BRG-1 is required for RB-mediated cell cycle arrest

Matthew W. Strobeck, Karen E. Knudsen, Anne F. Fribourg, Marc F. DeCristofaro, Bernard E. Weissman, Anthony N. Imbalzano, Erik S. Knudsen

Research output: Contribution to journalArticlepeer-review

214 Scopus citations


The antiproliferative action of the retinoblastoma tumor suppressor protein, RB, is disrupted in the majority of human cancers. Disruption of RB activity occurs through several disparate mechanisms, including viral oncoprotein binding, deregulated RB phosphorylation, and mutation of the RB gene. Here we report disruption of RB-signaling in tumor cells through loss of a critical cooperating factor. We have previously reported that C33A cells fail to undergo cell cycle inhibition in the presence of constitutively active RB (PSM-RB). To determine how C33A cells evade RB-mediated arrest, cell fusion experiments were performed with RB-sensitive cells. The resulting fusions were arrested by PSM-RB, indicating that C33A cells lack a factor required for RB-mediated cell cycle inhibition. C33A cells are deficient in BRG-1, a SWI/SNF family member known to stimulate RB activity. Consistent with BRG-1 deficiency underlying resistance to RB-mediated arrest, we identified two other BRG-1-deficient cell lines (SW13 and PANC-1) and demonstrate that these tumor lines are also resistant to cell cycle inhibition by PSM-RB and p16ink4a, which activates endogenous RB. In cell lines lacking BRG-1, we noted a profound defect in RB-mediated repression of the cyclin A promoter. This deficiency in RB-mediated transcriptional repression and cell cycle inhibition was rescued through ectopic coexpression of BRG-1. We also demonstrate that 3T3-derived cells, which inducibly express a dominant-negative BRG-1, arrest by PSM-RB and p16ink4a in the absence of dominant-negative BRG-1 expression; however, cell cycle arrest was abrogated on induction of dominant-negative BRG-1. These findings demonstrate that BRG- 1 loss renders cells resistant to RB-mediated cell cycle progression, and that disruption of RB signaling through loss of cooperating factors occurs in cancer cells.

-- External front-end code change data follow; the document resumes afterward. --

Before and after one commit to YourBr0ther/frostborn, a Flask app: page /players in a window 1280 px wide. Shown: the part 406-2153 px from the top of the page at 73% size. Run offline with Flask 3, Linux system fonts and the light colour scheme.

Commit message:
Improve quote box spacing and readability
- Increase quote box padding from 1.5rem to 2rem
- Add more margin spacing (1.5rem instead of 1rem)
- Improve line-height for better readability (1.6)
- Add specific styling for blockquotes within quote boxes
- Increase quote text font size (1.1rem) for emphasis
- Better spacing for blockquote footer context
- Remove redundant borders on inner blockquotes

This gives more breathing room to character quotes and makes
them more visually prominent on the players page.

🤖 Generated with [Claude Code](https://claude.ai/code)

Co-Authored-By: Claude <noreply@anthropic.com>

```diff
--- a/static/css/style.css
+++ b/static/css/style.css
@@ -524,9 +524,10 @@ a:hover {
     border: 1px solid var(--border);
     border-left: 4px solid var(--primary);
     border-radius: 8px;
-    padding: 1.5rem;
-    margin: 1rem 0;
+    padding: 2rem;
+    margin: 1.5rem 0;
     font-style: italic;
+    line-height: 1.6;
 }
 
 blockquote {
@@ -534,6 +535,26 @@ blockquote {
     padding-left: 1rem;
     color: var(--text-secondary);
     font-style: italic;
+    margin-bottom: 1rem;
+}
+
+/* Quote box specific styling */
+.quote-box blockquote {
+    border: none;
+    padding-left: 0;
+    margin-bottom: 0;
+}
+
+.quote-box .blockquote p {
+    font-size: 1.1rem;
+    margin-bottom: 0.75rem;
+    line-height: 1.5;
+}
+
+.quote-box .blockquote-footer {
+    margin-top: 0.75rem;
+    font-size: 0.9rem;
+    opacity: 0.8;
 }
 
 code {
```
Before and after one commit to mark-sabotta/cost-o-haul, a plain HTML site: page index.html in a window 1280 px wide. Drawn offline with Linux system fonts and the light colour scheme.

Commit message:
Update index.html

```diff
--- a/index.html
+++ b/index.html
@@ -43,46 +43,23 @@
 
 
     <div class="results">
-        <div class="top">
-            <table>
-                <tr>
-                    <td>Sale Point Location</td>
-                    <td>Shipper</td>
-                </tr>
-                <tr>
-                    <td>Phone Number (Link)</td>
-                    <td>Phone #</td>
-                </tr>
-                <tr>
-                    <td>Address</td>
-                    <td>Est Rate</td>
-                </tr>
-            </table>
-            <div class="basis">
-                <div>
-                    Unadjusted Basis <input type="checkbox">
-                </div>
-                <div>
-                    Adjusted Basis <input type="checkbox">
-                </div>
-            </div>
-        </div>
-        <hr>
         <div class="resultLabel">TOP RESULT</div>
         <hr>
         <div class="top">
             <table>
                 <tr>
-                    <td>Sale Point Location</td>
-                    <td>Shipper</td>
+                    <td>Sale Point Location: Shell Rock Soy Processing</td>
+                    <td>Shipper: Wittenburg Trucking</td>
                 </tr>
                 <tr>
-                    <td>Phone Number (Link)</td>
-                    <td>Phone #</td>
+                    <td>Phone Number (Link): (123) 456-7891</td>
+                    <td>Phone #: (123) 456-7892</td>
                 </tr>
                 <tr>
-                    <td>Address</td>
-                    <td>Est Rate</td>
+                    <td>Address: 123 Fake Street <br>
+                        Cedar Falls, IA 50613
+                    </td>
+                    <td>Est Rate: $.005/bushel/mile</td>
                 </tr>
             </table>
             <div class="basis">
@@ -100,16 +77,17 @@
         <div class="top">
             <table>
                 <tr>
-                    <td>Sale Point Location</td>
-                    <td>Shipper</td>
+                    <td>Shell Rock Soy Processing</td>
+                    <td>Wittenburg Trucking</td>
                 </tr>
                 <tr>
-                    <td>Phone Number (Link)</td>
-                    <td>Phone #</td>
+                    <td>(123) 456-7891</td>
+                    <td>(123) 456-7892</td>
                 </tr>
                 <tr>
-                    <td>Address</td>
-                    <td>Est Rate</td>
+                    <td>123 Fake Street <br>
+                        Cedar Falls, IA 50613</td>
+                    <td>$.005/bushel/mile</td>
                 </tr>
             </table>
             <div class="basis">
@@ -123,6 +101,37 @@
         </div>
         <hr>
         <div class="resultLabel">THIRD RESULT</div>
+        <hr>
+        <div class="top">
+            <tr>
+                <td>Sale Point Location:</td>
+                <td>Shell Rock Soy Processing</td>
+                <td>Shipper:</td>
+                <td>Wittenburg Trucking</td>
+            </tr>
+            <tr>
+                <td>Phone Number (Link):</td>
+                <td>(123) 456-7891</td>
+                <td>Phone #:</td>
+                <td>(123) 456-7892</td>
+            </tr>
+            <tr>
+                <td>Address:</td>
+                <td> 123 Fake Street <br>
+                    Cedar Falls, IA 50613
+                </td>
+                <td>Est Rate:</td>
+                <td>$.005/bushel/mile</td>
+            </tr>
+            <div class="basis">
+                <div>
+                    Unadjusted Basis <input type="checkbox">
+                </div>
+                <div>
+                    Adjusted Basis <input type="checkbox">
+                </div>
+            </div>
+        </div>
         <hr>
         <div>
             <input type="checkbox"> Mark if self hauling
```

Original languageEnglish (US)
Pages (from-to)7748-7753
Number of pages6
JournalProceedings of the National Academy of Sciences of the United States of America
Issue number14
StatePublished - Jul 5 2000


  • Cdk
  • Cyclins

ASJC Scopus subject areas

  • General


Dive into the research topics of 'BRG-1 is required for RB-mediated cell cycle arrest'. Together they form a unique fingerprint.

Cite this